Dr. Arthur Poropat, from Griffith University’s School of Applied Psychology, found that personality might be a greater predictor of academic success than intelligence alone. “With respect to learning, personality is more useful than intelligence for guiding both students and teachers,” he said in a press release.

That’s not to downplay the importance of intelligence in academic success. But when you have a child who’s reserved, introverted, and sometimes antisocial — but smart — it’s obviously going to be harder to get them out of that shell, and proactively engaging in their education. Kids with higher scores on the five fundamental personality factors, specifically openness and conscientiousness, are more likely to engage in their education, whether it’s through talking with teachers, helping other kids out, or just plain working hard all the time.

“In practical terms, the amount of effort students are prepared to put in, and where that effort is focused, is at least as important as whether the students are smart,” Poropat said. “And a student with the most helpful personality will score a full grade higher than an average student in this regard.” Some research has shown that students who believe they’re smart enough don’t continuously put that effort in, which ultimately causes them to lag behind.

It’s in the five personality factors, which also include agreeableness, extraversion, and emotional stability, that strategies for active learning emerge, Poropat found. But it makes sense why conscientiousness and openness were the most predictive. After all, it’s hard work and curiosity (both are other words for the personality factors, respectively) that help us achieve most things, regardless of how smart we are. Poropat also found that students’ ratings of their own personalities were able to predict university success just as much as intelligence scores. But when he asked people who knew the students well to rate their personalities, their predictions were four times more accurate at predicting grades.

Other studies have found that these personality benefits carry over into adulthood. In one study from 2012, people who were considered most popular among a group of high school alumni earned an average of two percent more 35 years after graduating than their not-so-popular counterparts. The reason for this, simply, boils down to the fact these participants cultivated the parts of their personalities that would help them connect with people later on, thus encountering more opportunities.

The good news to take away from Poropat’s research is that personality is ever-changing — at least until about 30 years old. That gives us plenty of time to work on ourselves, and to stoke qualities of openness and conscientiousness into our own being. Poropat says educators have already trained these qualities into some students. “By contrast, there is little evidence that intelligence can be ‘taught,’ despite the popularity of brain-training apps.” In other words, if you fall short on the intelligence spectrum, start working on your personality.
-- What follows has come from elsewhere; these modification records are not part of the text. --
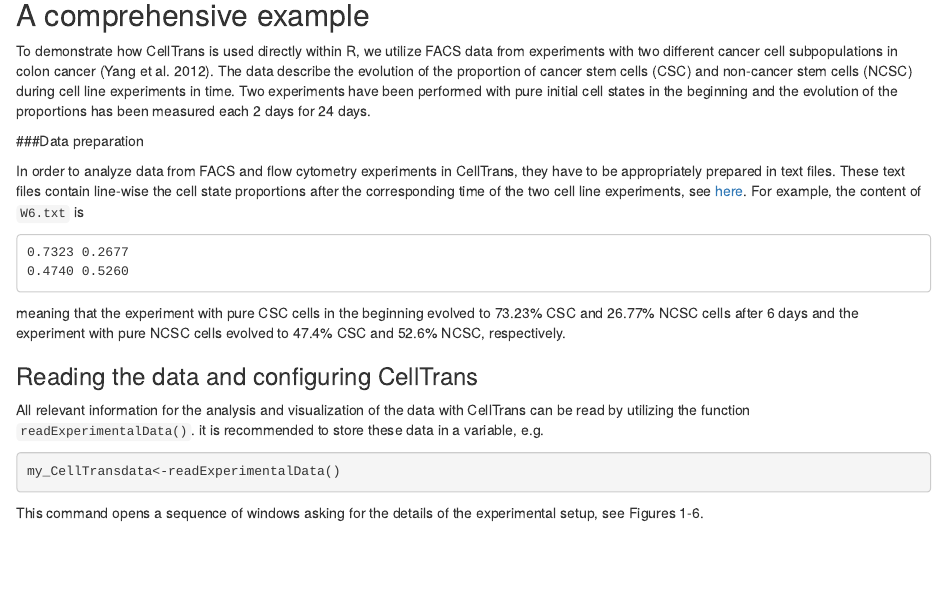
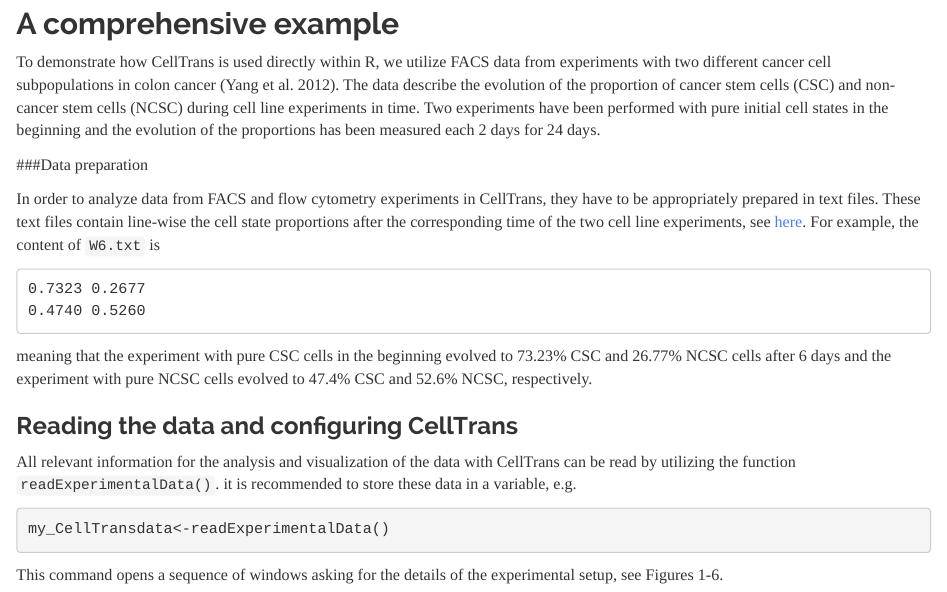
Before and after one commit to tbuder/CellTrans, an R Markdown document (vignettes/quick_guide.Rmd): the page in a window 1100 px wide, from 600 px down before the commit and from 640 px down after it, so that both start at the same text. Rendered offline with R 4.5, knitr and Pandoc, with nearby package versions.

Commit message:
Amend previous commit Commit Staged	Status
Path

vignettes/.build.timestamp

vignettes/quick_guide.Rmd

vignettes/quick_guide.pdf
ShowStagedUnstagedContext

Unstage All

```diff
--- a/vignettes/quick_guide.Rmd
+++ b/vignettes/quick_guide.Rmd
@@ -3,10 +3,12 @@
 author: "Thomas Buder"
 date: "`r Sys.Date()`"
 output:
-  rmarkdown::html_document:
+ html_document:
+     theme: readable
+rmarkdown::pdf_document:
     fig_caption: yes
-#    includes:
-#     in_header: h.tex
+    includes:
+      in_header: h.tex
 bibliography: vignette.bib
 vignette: >
   %\VignetteIndexEntry{A Quick Guide to CellTrans}
```
Also changed, not shown: vignettes/quick_guide.pdf (deleted), 1 other file.
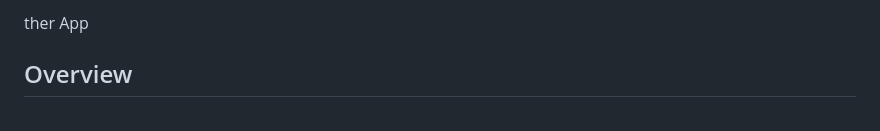
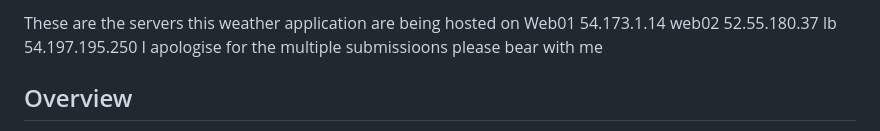
Before and after one commit to Fejiroobiku/Weather-app, a Markdown page: README.md, the part around the change. Drawn GitHub-style.

```diff
--- a/README.md
+++ b/README.md
@@ -1,4 +1,9 @@
-ther App
+These are the servers this weather application are being hosted on
+Web01   54.173.1.14
+web02 52.55.180.37
+lb 54.197.195.250
+I apologise for the multiple submissioons please bear with me
+
 
 ## Overview
 This is a weather application that allows users to search for current weather and hourly forecasts of cities around the world. It fetches data from the OpenWeatherMap API and displays the information in a user-friendly format.
```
Source: Poropat A. Other-rated personality and academic performance: Evidence and implications. Learning and Individual Differences. 2014.